Thanks for the replies. I agree with all. Especially what Jasmine12 said about prolonging a pained animal's life for the pet-parent's ease of mind being selfish.
And I'm sorry, Zerafian. I didn't mean to conjure up bad memories for you by asking this hypothetical question.
To answer the question of where donor kidneys are procured, it's much the same as living-donor transplants in people. A cat, like a human, only needs one kidney to function so living donors can continue living after the donation. Often cats, perhaps from the same household, are tested for compatibility. In the case where transplants are done at research universities' veterinary hospitals, compatible research cats are sometimes used. (This brings up a whole other section of ethics as the use of live animals in research is an entirely other topic of conversation.) As far as I can tell, cat transplants are living-donor only, no cadaver organs are harvested.
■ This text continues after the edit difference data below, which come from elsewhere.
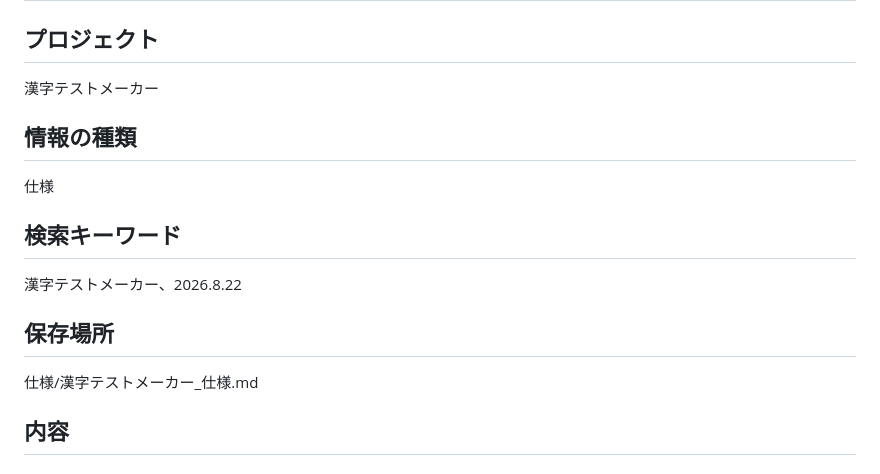
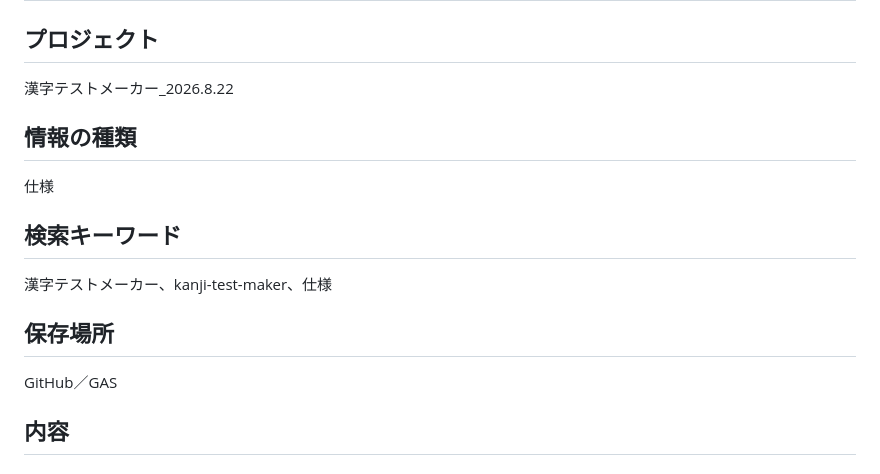
Before and after one commit to kira-nihongo-online/cerebral-cortex, a Markdown page: 仕様/漢字テストメーカー_仕様.md, the part around the change. Drawn GitHub-style.

Commit message:
Cerebral Cortex: 漢字テストメーカー_仕様

```diff
--- a/仕様/漢字テストメーカー_仕様.md
+++ b/仕様/漢字テストメーカー_仕様.md
@@ -2,7 +2,7 @@
 
 ## プロジェクト
 
-漢字テストメーカー
+漢字テストメーカー_2026.8.22
 
 ## 情報の種類
 
@@ -10,11 +10,11 @@
 
 ## 検索キーワード
 
-漢字テストメーカー、2026.8.22
+漢字テストメーカー、kanji-test-maker、仕様
 
 ## 保存場所
 
-仕様/漢字テストメーカー_仕様.md
+GitHub／GAS
 
 ## 内容
 
```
As some of you know, I've been through both personally. Not with my cats but as a human patient. I've had three kidney transplants and my most recent period of 3x/wk hemodialysis treatments lasted from 1995 until 2012. And don't think there weren't many, many times especially during the last dialysis period when I didn't consider voluntarily discontinuing treatment and opting for, essentially, euthanasia.
As Calyx rightly pointed out, human renal treatments and those for cats should be considered two different topics entirely because of communication ability, patient understanding, levels of medical advancement, availability of insurance, etc.
But the fact remains, these are still options out there for the grieving pet parent who cannot bring themselves to let go and have the means to pay for them. Again, in most instances it's probably done more for the human than the animal and that is selfish, IMO.
Jeff with the girls, Penny & Nala
RIP Simon, my friend